Today we're going to begin a bowl out of black walnut and this bowl is going to be a gift to a very special friend of mine and here's the story about my friend Holly and this particular piece of wood:
I have a wonderful friend named Holly who lives out on a farm with her family and a whole bunch of very friendly chickens in Afton, Minnesota. Several years ago during a strong wind and rain storm a large black walnut tree that was growing on her property, roots gave way and the tree came down. Knowing that I turn wood, Holly told me about the tree and offered to give me the trunk from the tree and so my youngest son and I went out to Afton to get it. As it came down in a rainstorm it was full of water and so it was very, very heavy. I cut the trunk into sections and then split one of the sections in half and made bowl blanks out of them. I tried turning a bowl from one of the blanks but it was just too wet for turning and so I treated the cut ends with Anchorseal and stacked them away.
Fast forward almost 2 years-the blanks are much, much lighter in weight, signifying that the wood is much dryer and ready to turn. I took a portion of one of the blanks and made a small flower vase several weeks ago (and you can see this on the blog). The wood was dry and the vase came out absolutely beautifully. Time to make Holly's bowl and take it to her and the chickens.
Discussion and Plans
I am going to do this project in slow, easy stages as I think this is a good way to illustrate this project. So my first posting today will be about getting the blank ready to be mounted on the lathe and I'm also going to show the blank mounted on the lathe at the end of this posting. Subsequent posts will show how the blank is shaped and hollowed out and lastly how it will be finished.
Here we go:
Here is a photo of the bowl blank. It's a big thing, about 6 /12 inches at it's deepest and about 9 inches wide and 11 inches long. In order to turn this on my lathe, it's going to have to be cut down considerably. So the first thing I did was to find the center of the flat side of the blank. This will eventually be the top of the bowl and since the blank is deep and thick, I can screw down a large faceplate and use long heavy wood screws to do that with:
This photo shows the blank with the center marked out:
In this photo is the blank, the faceplate I'm going to use, which is 6 inches in diameter, a center finder so I can get the faceplate reasonably centered on the blank, and some long wood screws:
In this photo you can see how large and square this blank is. As this blank is too large to turn on my lathe, it will have to be cut down. I'm going to cut off the corners and trim it some and I can do this one of two ways- I can eye-ball it or I can use a small plywood template (see below) and use that while I'm sawing it with the bandsaw. You can also hand saw this with a carpenter's handsaw:

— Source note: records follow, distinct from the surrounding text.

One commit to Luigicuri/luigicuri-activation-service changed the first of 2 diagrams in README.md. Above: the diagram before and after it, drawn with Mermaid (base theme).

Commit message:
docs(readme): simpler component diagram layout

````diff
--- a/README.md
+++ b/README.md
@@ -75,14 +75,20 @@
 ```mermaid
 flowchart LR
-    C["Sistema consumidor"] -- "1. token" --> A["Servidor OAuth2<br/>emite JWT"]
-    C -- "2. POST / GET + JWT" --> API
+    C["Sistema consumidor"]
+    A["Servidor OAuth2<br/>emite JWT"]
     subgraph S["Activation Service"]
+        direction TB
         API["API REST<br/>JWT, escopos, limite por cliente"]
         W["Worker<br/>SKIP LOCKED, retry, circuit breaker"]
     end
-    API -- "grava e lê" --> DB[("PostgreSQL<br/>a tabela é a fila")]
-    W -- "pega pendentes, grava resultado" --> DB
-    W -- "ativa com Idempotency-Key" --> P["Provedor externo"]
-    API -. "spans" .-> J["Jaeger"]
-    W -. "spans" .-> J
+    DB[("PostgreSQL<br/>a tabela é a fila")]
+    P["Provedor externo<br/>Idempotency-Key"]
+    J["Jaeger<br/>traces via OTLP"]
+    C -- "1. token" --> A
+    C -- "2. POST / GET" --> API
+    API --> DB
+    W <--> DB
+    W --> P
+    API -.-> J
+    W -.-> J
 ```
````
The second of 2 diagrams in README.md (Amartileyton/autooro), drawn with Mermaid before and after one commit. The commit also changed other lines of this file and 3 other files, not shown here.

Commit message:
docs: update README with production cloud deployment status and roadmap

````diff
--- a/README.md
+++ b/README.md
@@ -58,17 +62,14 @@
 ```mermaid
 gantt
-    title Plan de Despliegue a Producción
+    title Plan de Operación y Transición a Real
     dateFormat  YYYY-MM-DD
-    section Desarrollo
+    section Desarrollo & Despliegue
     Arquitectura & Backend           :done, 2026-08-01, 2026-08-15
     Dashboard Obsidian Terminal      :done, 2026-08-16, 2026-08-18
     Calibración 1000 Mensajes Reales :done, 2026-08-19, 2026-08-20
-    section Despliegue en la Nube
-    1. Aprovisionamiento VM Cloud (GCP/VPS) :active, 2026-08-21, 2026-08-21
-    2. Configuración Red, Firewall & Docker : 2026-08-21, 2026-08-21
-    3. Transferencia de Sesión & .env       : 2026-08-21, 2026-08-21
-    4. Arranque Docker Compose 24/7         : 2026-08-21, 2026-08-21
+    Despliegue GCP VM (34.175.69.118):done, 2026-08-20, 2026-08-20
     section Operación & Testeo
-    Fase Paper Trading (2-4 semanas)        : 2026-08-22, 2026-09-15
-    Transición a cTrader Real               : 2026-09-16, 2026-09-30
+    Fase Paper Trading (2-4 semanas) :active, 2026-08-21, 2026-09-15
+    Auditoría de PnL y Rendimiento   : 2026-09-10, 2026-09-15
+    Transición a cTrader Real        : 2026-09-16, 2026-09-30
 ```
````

Here's the blank after I've sawed off the corners and some of the excess wood. Note the circle in the center. That's the approximate size of the finished bowl:
The waste wood looks like chocolate pie!
This is a photo of the faceplate and the center finder. I'm terrible at estimating where the faceplate should be placed. On this piece of wood it's not real critical if I don't get the faceplate absolutely centered but on rounded blanks of wood it is, so I thought I'd illustrate this. These two pieces screw together and in the center is a drill bit. I screw everything together and then I put the drill bit in my hand drill and drill the whole assembly into the center point that I found before I began cutting the blank:
Here's the whole thing screwed down. Now I can drill holes for the screws and screw them in:
I used my hand drill for all of this. Much, much easier to do! Now the faceplate is properly centered and screwed on securely:
Now that the faceplate is screwed on, I've mounted the faceplate-wood blank on to the lathe and spun it by hand and it spins freely so we've gotten the blank on there correctly. Here is a photo of the tailstock and the tool rest in place. It's ready to turn:
Now before I begin turning this there is one last thing to do and that is to cut away a small section of tree bark were the tailstock is inserted. This will let me screw the tailstock firmly into solid wood instead of the bark, which is spongy and crumbly. Never screw anything into bark:
And I'm going to stop here. Tomorrow I'll begin roughing out the bowl with my roughing gouge. Tomorrow is going to be a really dirty, messy day but we'll wind up with the exterior of the bowl cut and shaped.
While I was working, UPS delivered a wood blank from Wood Turning Blanks 4U in Braedon, Florida. This is a wonderful source of turning wood and Steve and Diane, the couple who operate this, do a superb job of processing wood from trees that have fallen in storms or had to be removed for some reason. This keeps these marvelous sources of turning wood from either being ground up for mulch or dumped in a field somewhere. You can check our their site at: http://www.woodturningblanks4u.com/. I wish they would move to Minnesota.
Anyway, this blank is going to be the basis of another future project that we'll do together. This is silky oak:
Ok, it's cold and we're due for more snow this afternoon. Time to go in and talk to the cats. See you tomorrow.